Revision comparison data
..........
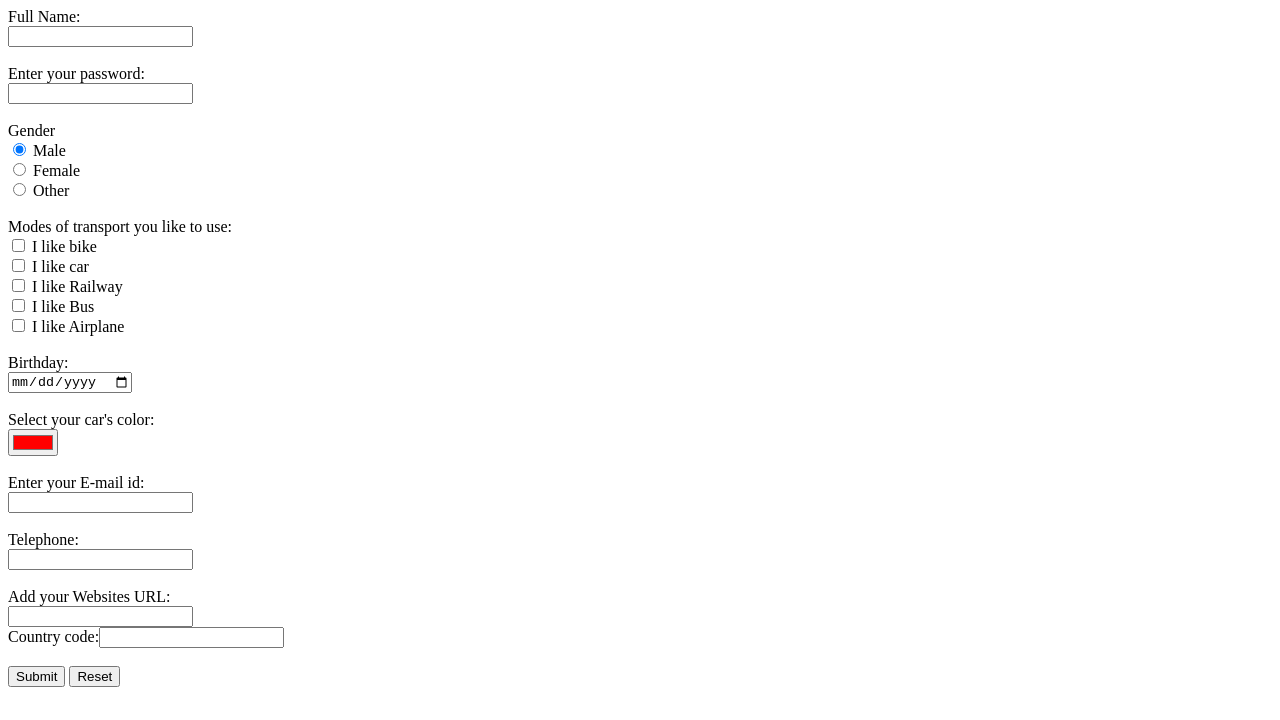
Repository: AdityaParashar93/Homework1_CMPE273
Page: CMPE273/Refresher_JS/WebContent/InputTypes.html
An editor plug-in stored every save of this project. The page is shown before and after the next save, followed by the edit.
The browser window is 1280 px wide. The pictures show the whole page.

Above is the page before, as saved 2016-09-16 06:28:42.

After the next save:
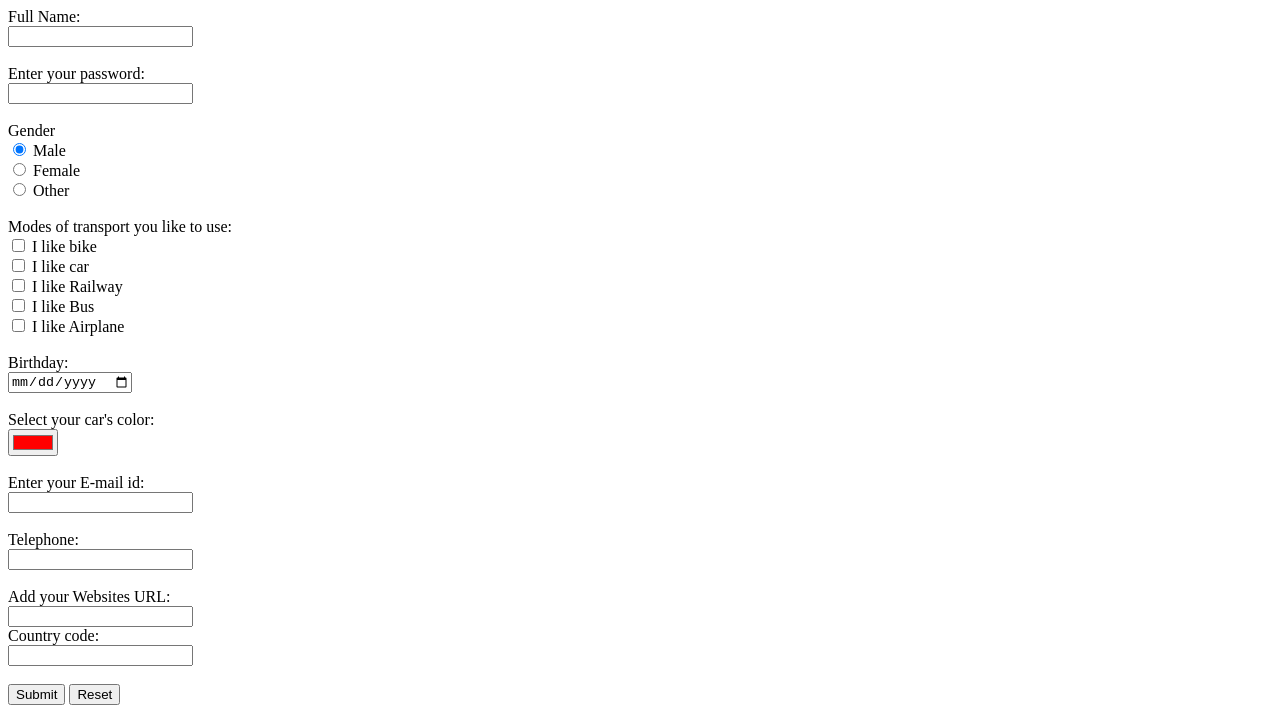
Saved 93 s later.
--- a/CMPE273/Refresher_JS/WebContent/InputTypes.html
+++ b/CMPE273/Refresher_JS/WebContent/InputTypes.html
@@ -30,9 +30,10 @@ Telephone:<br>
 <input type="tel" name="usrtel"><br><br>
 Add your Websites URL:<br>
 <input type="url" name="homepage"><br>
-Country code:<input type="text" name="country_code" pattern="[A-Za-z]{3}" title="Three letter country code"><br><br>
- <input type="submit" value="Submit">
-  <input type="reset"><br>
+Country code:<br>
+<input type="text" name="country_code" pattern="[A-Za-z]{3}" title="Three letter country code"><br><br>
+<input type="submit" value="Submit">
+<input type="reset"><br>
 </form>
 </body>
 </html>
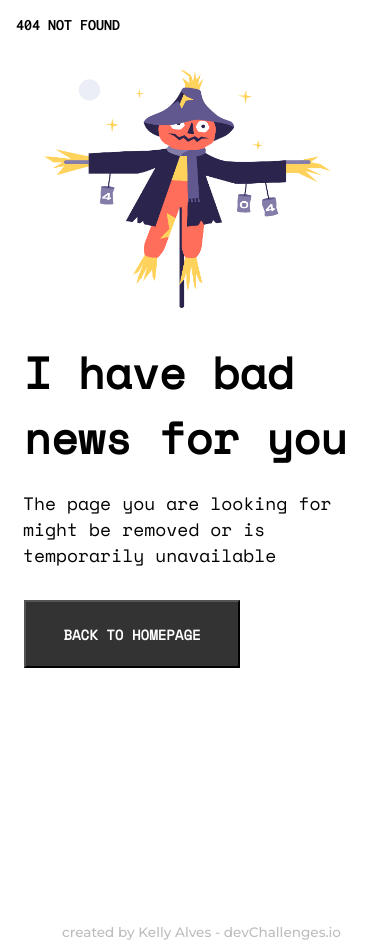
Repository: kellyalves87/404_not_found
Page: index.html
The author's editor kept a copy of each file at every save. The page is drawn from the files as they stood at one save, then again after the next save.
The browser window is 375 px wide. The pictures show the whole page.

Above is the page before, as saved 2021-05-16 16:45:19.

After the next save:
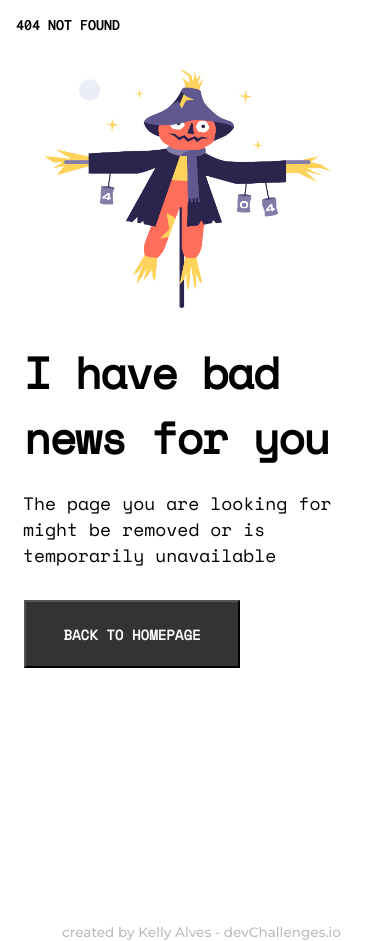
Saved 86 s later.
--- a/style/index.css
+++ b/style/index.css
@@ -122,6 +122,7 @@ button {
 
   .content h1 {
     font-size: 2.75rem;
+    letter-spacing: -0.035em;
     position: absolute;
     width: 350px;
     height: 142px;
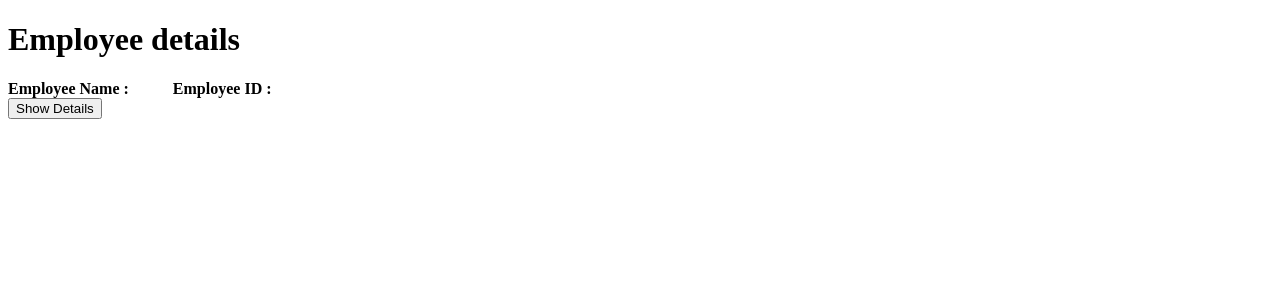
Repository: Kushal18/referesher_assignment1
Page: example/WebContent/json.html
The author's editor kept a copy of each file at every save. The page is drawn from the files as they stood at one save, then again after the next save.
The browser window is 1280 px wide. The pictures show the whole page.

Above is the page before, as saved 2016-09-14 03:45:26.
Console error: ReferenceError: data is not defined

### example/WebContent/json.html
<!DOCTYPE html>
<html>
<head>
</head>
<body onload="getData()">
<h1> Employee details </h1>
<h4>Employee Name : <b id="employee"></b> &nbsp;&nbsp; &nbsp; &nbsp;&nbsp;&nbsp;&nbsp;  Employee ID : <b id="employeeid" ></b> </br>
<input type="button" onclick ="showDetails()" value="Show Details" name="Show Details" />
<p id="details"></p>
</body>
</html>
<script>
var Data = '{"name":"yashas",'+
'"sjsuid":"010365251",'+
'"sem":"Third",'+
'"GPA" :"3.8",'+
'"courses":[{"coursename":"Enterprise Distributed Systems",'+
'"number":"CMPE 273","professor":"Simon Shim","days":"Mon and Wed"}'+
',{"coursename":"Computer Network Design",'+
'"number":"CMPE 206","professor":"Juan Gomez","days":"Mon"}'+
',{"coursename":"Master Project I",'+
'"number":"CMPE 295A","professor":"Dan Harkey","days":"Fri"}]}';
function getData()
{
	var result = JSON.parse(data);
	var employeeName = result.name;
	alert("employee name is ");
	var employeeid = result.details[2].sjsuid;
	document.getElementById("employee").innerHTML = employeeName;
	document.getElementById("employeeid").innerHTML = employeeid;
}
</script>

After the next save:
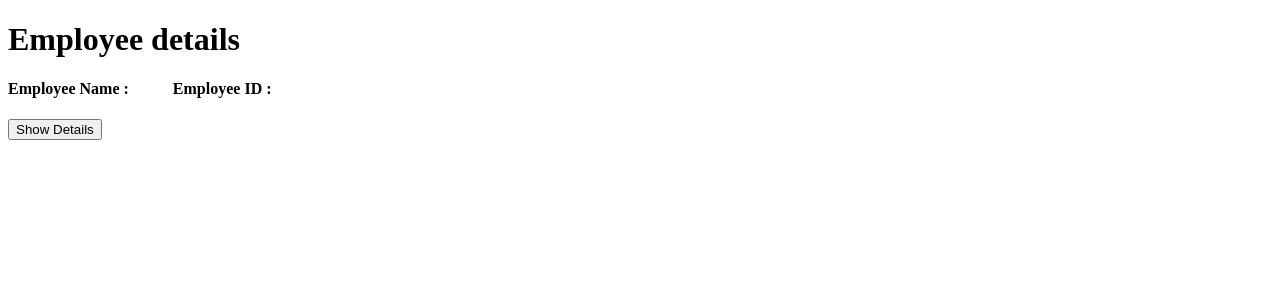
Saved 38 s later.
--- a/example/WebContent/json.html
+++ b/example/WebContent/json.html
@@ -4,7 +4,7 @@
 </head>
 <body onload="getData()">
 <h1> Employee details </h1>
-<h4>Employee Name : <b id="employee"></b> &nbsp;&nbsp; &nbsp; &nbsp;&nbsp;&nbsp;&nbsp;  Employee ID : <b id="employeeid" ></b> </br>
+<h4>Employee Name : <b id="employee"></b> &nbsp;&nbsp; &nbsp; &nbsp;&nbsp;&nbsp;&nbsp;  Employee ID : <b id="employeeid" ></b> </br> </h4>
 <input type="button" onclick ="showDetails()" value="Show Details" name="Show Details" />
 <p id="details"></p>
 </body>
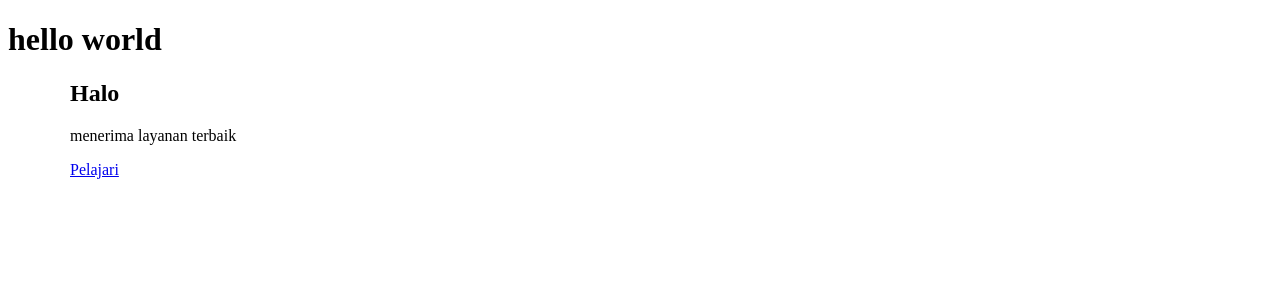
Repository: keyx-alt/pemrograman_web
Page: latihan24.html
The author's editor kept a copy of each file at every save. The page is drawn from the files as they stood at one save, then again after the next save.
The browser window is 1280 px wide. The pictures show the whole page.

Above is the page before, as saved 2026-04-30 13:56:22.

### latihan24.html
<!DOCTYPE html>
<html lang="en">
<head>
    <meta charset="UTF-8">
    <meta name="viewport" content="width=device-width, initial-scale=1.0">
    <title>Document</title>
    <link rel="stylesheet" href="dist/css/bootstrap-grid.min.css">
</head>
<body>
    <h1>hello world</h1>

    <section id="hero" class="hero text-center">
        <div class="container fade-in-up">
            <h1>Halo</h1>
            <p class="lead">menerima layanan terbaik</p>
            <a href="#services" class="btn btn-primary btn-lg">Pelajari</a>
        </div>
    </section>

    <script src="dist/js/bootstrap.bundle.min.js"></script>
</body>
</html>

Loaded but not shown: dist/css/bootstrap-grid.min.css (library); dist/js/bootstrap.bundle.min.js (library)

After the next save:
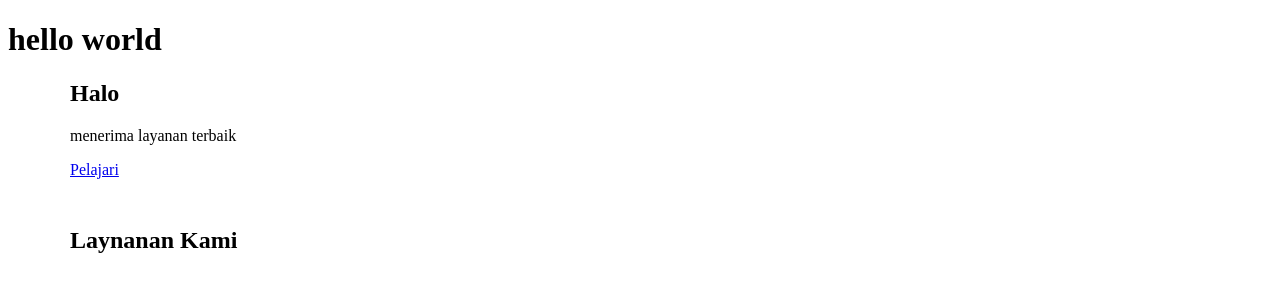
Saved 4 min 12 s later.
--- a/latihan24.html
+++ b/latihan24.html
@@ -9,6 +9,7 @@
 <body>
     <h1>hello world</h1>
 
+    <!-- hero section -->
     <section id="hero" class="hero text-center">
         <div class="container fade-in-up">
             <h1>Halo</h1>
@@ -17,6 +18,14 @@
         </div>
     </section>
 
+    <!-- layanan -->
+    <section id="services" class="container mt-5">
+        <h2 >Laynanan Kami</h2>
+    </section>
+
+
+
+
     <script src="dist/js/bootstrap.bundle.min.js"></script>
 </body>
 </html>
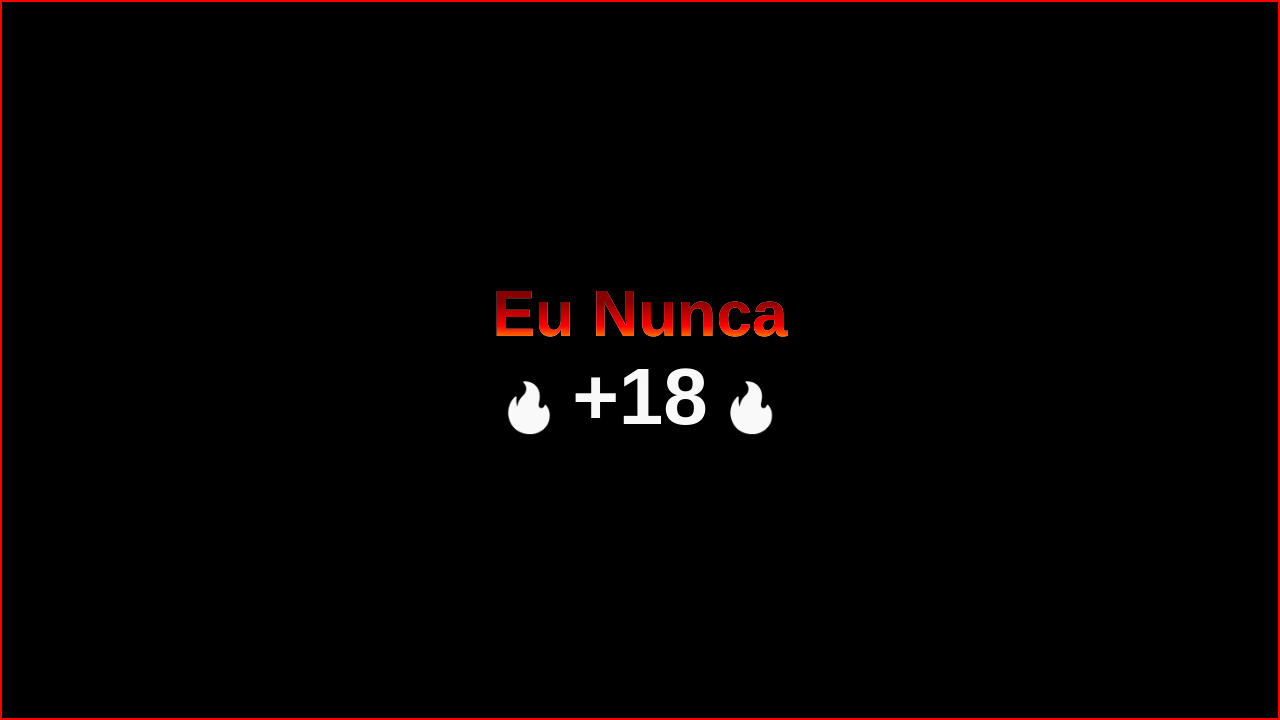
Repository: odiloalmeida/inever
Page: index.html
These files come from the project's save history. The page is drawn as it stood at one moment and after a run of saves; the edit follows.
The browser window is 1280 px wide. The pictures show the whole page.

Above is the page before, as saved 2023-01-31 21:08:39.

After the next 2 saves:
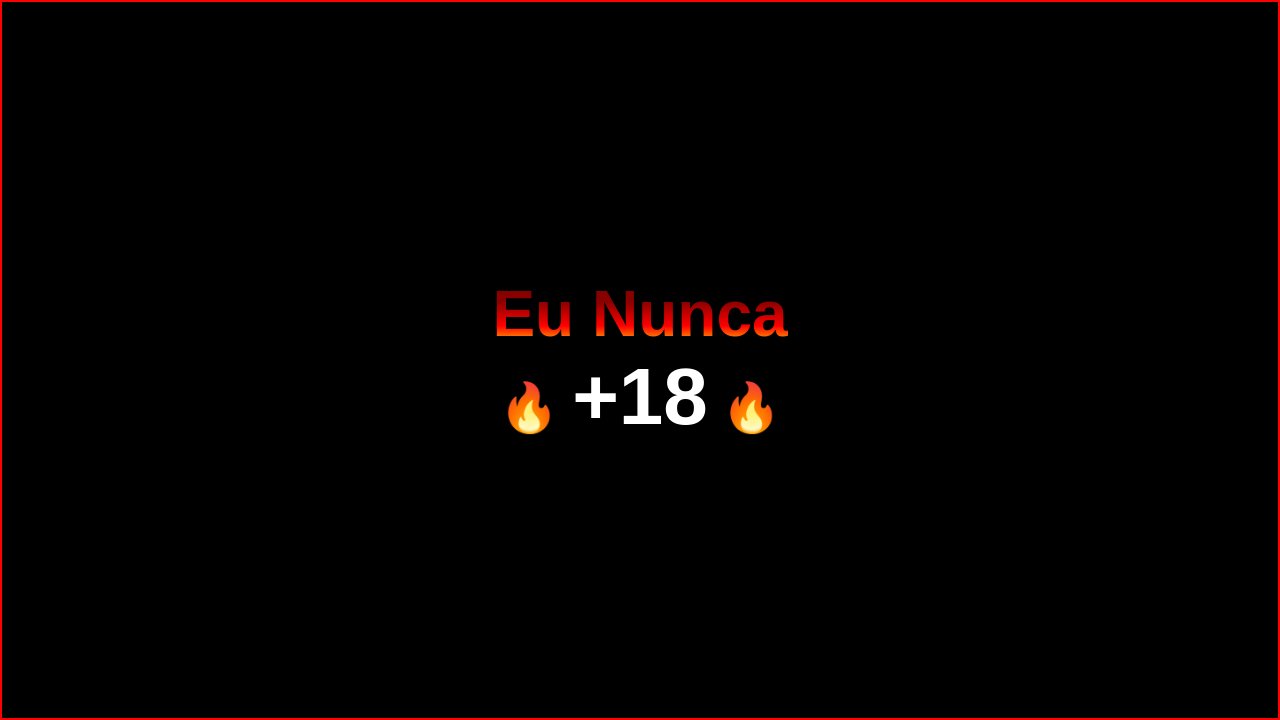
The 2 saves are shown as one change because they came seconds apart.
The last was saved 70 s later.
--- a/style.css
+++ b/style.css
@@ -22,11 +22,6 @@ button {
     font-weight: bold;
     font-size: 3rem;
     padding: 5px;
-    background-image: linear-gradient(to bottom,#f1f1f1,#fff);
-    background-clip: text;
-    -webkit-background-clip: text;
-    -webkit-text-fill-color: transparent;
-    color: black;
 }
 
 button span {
..........
Each line above with the string "example" should be reported in full.

SOLUTION BELOW →
Page: example/WebContent/json.html
### example/WebContent/json.html
--- a/example/WebContent/json.html
+++ b/example/WebContent/json.html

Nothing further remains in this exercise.